Bob Turan imagines post-industrialism in his Geode Time Capsule. It put me in mind of a larger version of religious work from the Middle Ages in which pious artists meticulously carved scenes inside of nuts or small balls of ivory.

One of the strongest works is Through the Looking Glass by Eileen Jager. It's simple in concept—paneled mirrors and glass strung between two points—but the wind and light constantly change our perspective. Sometimes we peer through, sometimes we see refracted images, and often part of our vision is simultaneously crystal clear and distorted. The lesson of this is obvious, but poignant.

Michael Melle has gained well-deserved praise for his burlap, wood, straw, and wire figures. Some might have encountered his outdoor tableaux of figures from the paintings of Camille Pissarro that accompanied a 2011 retrospective of Pissarro's work at the Clark Institute of Art, or as installations at the Three Sisters Sanctuary in Ashfield. Easthampton has his powerful Refugees—a family fleeing with its meager possessions toward an uncertain destination. It could be any group at any time, though it certainly evokes various Irish Famine sculptures throughout North America.

It's not my favorite work overall, but I liked bits of Sheena: At the Fight Over the Last Fish by Mark Fenwick. It's based on a graphic novel, but I was most drawn to Sheena's face and its ice-blue eyes, all framed by a wreath of red flowers and a shell necklace.

Kudos to the youngsters from the Four Rivers Charter Public School in Greenfield for understanding the idea of "organic" art better than anyone else. Their Bumble Bee/Barn is a bunch of boxes attached to posts at various angles and filled with bamboo and wooden tubes suggestive of birdhouses and beehives. They are painted in lavender and set perfectly by a field of wildflowers alive with honeybees, butterflies, and birds hard by a working beehive. 

Slim is a holdover from last year and Michael Tillyear's wacky band is a whimsical delight. Were it not for Grommit, Tillyear's wooden pooch would be a serious candidate for the cutest canine in art award.

The hillside nearest the fruit stand is alive with wire, glass, and steel outlines of Our Tribe, Michael Poole's reflection on the various types of people who make up a community.

Chris Woodman has produced the most imposing (in a good way) piece in this year's art crop. His A2 soars into the heavens with such might that, on a sunny day, it rivals the blue skies and clouds in majesty. It's a riveted steel piece that invokes ship figureheads and the art deco ornamentation of streamlined trains and 1940s automobile hood ornaments.

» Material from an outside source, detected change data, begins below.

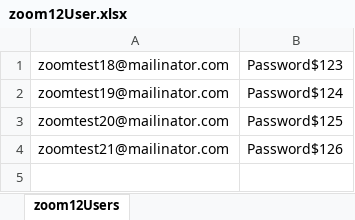
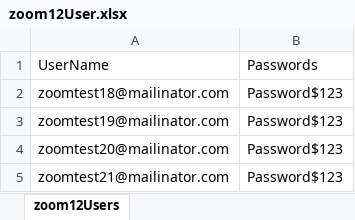
Before and after one commit to sankjais01/testzoom12, an Excel workbook: zoom12/resources/utils/zoom12User.xlsx, sheet zoom12Users, drawn as a sheet; values as stored, in another font and other column widths than the file's, no borders; addresses are those after the commit; the diff names each change by its address in the sheet, - before the commit and + after, or states it on an @@ line.

```diff
--- a/zoom12/resources/utils/zoom12User.xlsx (sheet zoom12Users)
+++ b/zoom12/resources/utils/zoom12User.xlsx (sheet zoom12Users)
+row 1: UserName | Passwords
-B3: Password$124
+B3: Password$123
-B4: Password$125
+B4: Password$123
-B5: Password$126
+B5: Password$123
```
Also changed, not shown: 17 other files.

I'm a sucker for masks and faces and Beckie Kravetz has been a mask maker. Her Reunion is a grouping of freestanding faces fashioned from clay that look like a jocular Easter Island update.

I can also tell you that this year's peaches are works of art and that the slushies are reliably good. Local food, local art—what's not to like?

Rob Weir